After earning mechanical engineering degrees from Stanford and Cornell, Bryan took an engineering position at Boeing Corporation in Seattle and saw his first PRO Rally in 1985.
He started entering rallies in 1986, running as many divisional events in the Northwest Region and in Western Canada as his Boeing schedule and budget would allow. In 1993, Bryan started entering national events in a Saab 900, and showed his driving skill by turning stage times close to competitors who had twice as much horsepower.
In 1994, with co-driver Rob Walden's Scandia Autosports preparing a two-car Saab team, Bryan/Walden finished second to champion Goran Ostlund in a similar Saab 900 for the new Group 2 championship. He was also 10th overall in the final point standings.
For '95, Bryan and Walden rebuilt the Saab, making it the most technically- advanced two-wheel-drive car on the circuit. The four cylinder, 16-valve, 2.0-liter, normally-aspirated Saab engine produced 215 horsepower, and, combined with Bryan's aggressive driving style, led to several top five finishes overall, including a second to Henry Joy's Mitsubishi Lancer at the tough Lake Superior PRO Rally in Michigan.
The Bryan/Walden Saab was also the first rally car in North America to be fitted with traction control, and was the only Group 2 car to have a sophisticated engine management system. But all these features required development, and the price of development - as usual - is time and reliability. Bryan broke a half-shaft at Wild West and a cam gear at Sunriser; and burned a piston at the Maine Summer event.

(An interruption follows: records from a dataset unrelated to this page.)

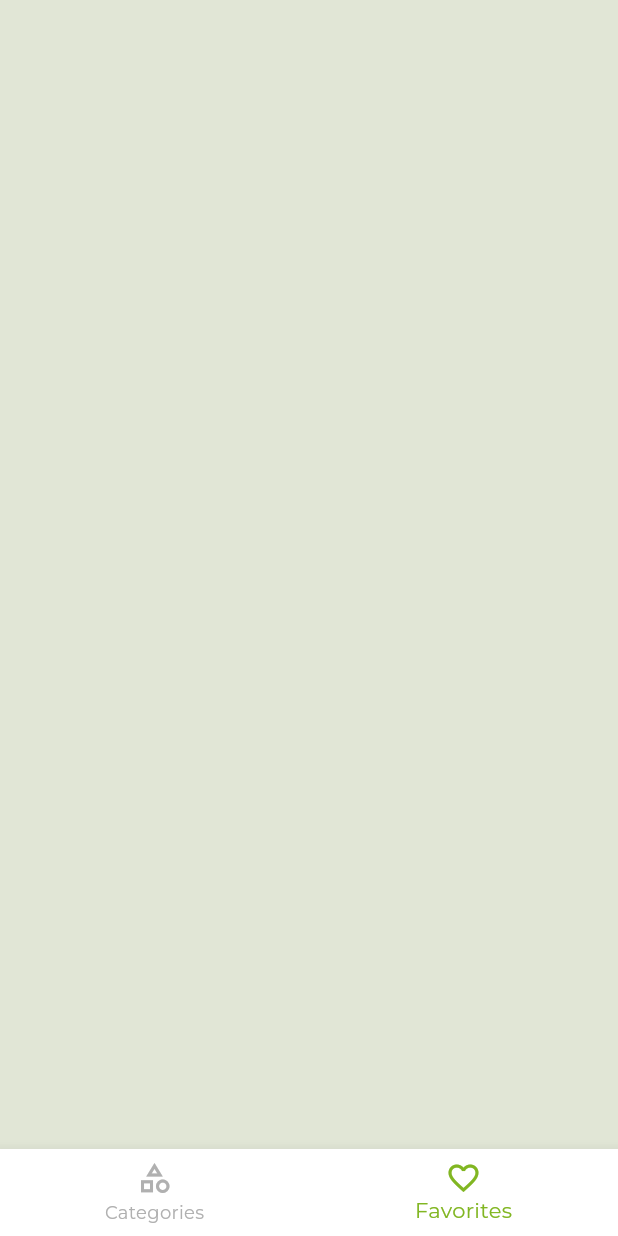
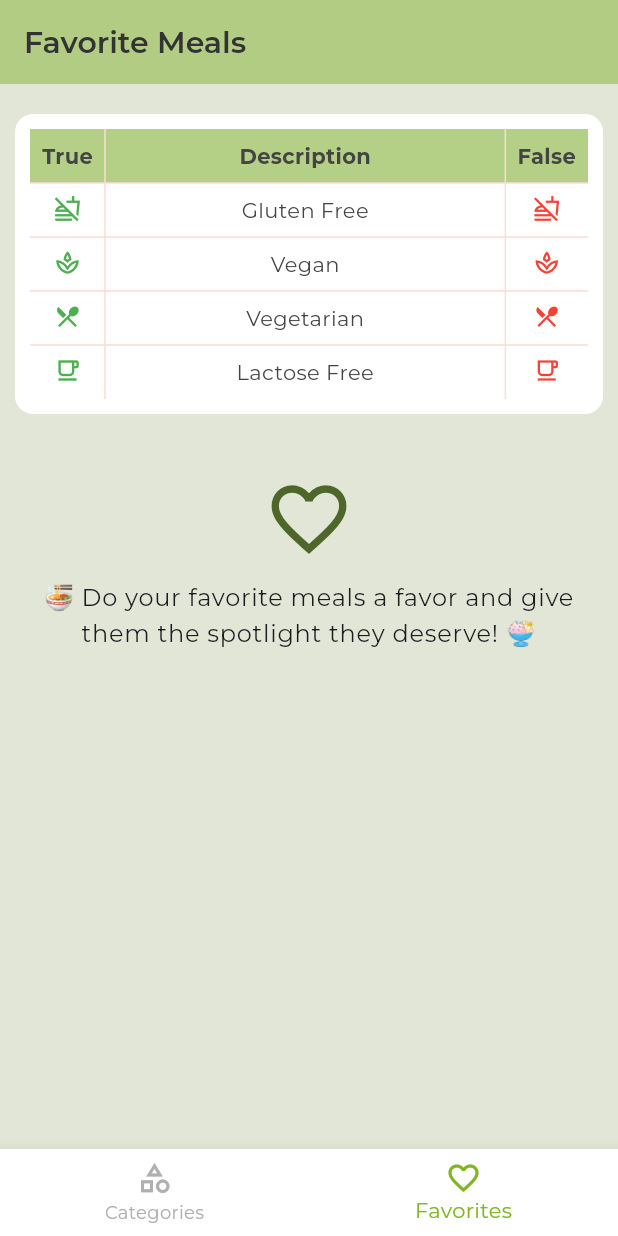
Before and after one commit to Anndderssonn/Spoonie, a Flutter app: the screen it shows after launch, item 2 of the bottom bar chosen, on a phone screen of 412 x 824 dp. Run offline on Flutter 3.47's test engine with Material 3 defaults, Android fonts, the phone set to English and light mode, and no system bars; our stand-ins replace flutter_riverpod, go_router, google_fonts, transparent_image.

Commit message:
feat: Add Favorite View

```diff
--- a/lib/infrastructure/models/dummies/local_meals_dummy.dart
+++ b/lib/infrastructure/models/dummies/local_meals_dummy.dart
@@ -1,3 +1,5 @@
+import 'package:flutter/material.dart';
+import 'package:spoonie/domain/entities/entities.dart';
 import 'package:spoonie/domain/enums/enums.dart';
 
 class MealsDummy {
@@ -101,3 +103,10 @@ class EnumValues<T> {
     return reverseMap;
   }
 }
+
+final List<DietOption> dietaryOptions = [
+  DietOption(label: 'Gluten Free', icon: Icons.no_food_outlined),
+  DietOption(label: 'Vegan', icon: Icons.spa_outlined),
+  DietOption(label: 'Vegetarian', icon: Icons.restaurant_menu_outlined),
+  DietOption(label: 'Lactose Free', icon: Icons.free_breakfast_outlined),
+];
--- /dev/null
+++ b/lib/presentation/widgets/meals/dietary_table.dart
@@ -0,0 +1,97 @@
+import 'package:flutter/material.dart';
+import 'package:spoonie/infrastructure/models/models.dart';
+
+class DietaryTable extends StatelessWidget {
+  const DietaryTable({super.key});
+
+  @override
+  Widget build(BuildContext context) {
+    final colors = Theme.of(context).colorScheme;
+
+    return SizedBox(
+      height: 220,
+      child: Card(
+        margin: EdgeInsets.all(10),
+        elevation: 0,
+        color: colors.onPrimary,
+        child: Padding(
+          padding: const EdgeInsets.all(10),
+          child: Table(
+            columnWidths: const {
+              0: IntrinsicColumnWidth(),
+              1: FlexColumnWidth(),
+              2: IntrinsicColumnWidth(),
+            },
+            border: TableBorder.symmetric(
+              inside: BorderSide(color: colors.errorContainer),
+            ),
+            children: [
+              TableRow(
+                decoration: BoxDecoration(color: colors.inversePrimary),
+                children: [
+                  _BuildHeaderCell(title: 'True'),
+                  _BuildHeaderCell(title: 'Description'),
+                  _BuildHeaderCell(title: 'False'),
+                ],
+              ),
+              ...dietaryOptions.map((option) {
+                return TableRow(
+                  children: [
+                    _BuildIconCell(icon: option.icon, color: Colors.green),
+                    _BuildDescriptionCell(description: option.label),
+                    _BuildIconCell(icon: option.icon, color: Colors.red),
+                  ],
+                );
+              }),
+            ],
+          ),
+        ),
+      ),
+    );
+  }
+}
+
+class _BuildHeaderCell extends StatelessWidget {
+  final String title;
+
+  const _BuildHeaderCell({required this.title});
+
+  @override
+  Widget build(BuildContext context) {
+    return Padding(
+      padding: const EdgeInsets.all(8.0),
+      child: Center(
+        child: Text(title, style: const TextStyle(fontWeight: FontWeight.bold)),
+      ),
+    );
+  }
+}
+
+class _BuildDescriptionCell extends StatelessWidget {
+  final String description;
+
+  const _BuildDescriptionCell({required this.description});
+
+  @override
+  Widget build(BuildContext context) {
+    return Padding(
+      padding: const EdgeInsets.all(8.0),
+      child: Center(child: Text(description)),
+    );
+  }
+}
+
+class _BuildIconCell extends StatelessWidget {
+  final IconData icon;
+  final Color color;
+
+  const _BuildIconCell({required this.icon, required this.color});
+
+  @override
+  Widget build(BuildContext context) {
+    return Padding(
+      padding: const EdgeInsets.all(8.0),
+      child: Center(child: Icon(icon, color: color, size: 18)),
+    );
+  }
+}
--- /dev/null
+++ b/lib/presentation/widgets/shared/no_items.dart
@@ -0,0 +1,32 @@
+import 'package:flutter/material.dart';
+
+class NoItems extends StatelessWidget {
+  final String description;
+
+  const NoItems({super.key, required this.description});
+
+  @override
+  Widget build(BuildContext context) {
+    final colors = Theme.of(context).colorScheme;
+    final textStyles = Theme.of(context).textTheme;
+
+    return Padding(
+      padding: const EdgeInsets.all(20),
+      child: Center(
+        child: Column(
+          mainAxisAlignment: MainAxisAlignment.center,
+          crossAxisAlignment: CrossAxisAlignment.center,
+          children: [
+            Icon(Icons.favorite_outline_sharp, size: 60, color: colors.primary),
+            const SizedBox(height: 10),
+            Text(
+              description,
+              style: textStyles.bodyLarge,
+              textAlign: TextAlign.center,
+            ),
+          ],
+        ),
+      ),
+    );
+  }
+}
--- a/lib/presentation/widgets/widgets.dart
+++ b/lib/presentation/widgets/widgets.dart
@@ -1,7 +1,9 @@
 export 'categories/category_grid_item.dart';
+export 'meals/dietary_table.dart';
+export 'meals/meal_item_trait.dart';
 export 'meals/meal_item.dart';
-export 'meals/meal_item_trait.dart';
 export 'shared/custom_appbar.dart';
 export 'shared/custom_bottom_navigation.dart';
 export 'shared/loading.dart';
+export 'shared/no_items.dart';
 export 'shared/side_menu.dart';
```
Also changed, not shown: lib/domain/entities/meal.dart (+8 -0 lines), lib/presentation/views/favorites/favorites_view.dart (+111 -4 lines).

But in-between those mechanical setbacks, the team won four races and clinched their championship with the fine performance in Michigan.
For 1996, the team prepared a factory-supplied Saab 900 turbo coupe in the new Group 5 class. This 300 horsepower monster has an adjusted displacement of 5.1 liters, and features a six-speed, dogbox transmission and 12-inch brakes.
The car suffered overheating problems in its debut at Rim of the World, but showed its potential at STPR as Bryan had a two-minute lead over the rest of the field when a crank sensor failed, causing a DNF. At the Maine Forest Rally, the team discovered a tooth missing from the final drive gear in its transmission before the rally began, causing Sam to scratch from the event.
Bryan was again leading his class when he rolled his car in Minnesota, and he lost his engine while testing before the Lake Superior event. All the hard work and development finally paid off at the finale in Washington as the Saab team won its first Group 5 victory.
Terrific performances at both the Little Creek Casino Wild West event and the Rim of the World PRO rally gave Bryan the lead in class at the halfway point in 1997. After a disappointing DNF right at the start of STPR, Sam and Rob came back to win the Maine Forest event, solidifying their class points lead. Bruce Newey took the points lead after a Bryan DNF at Ojibwe, and held a slight lead going into the last event, even though Rob and Sam won going away at Lake Superior, but the Saab drivers showed patience in the snow in Maine to clinch the Group 5 title.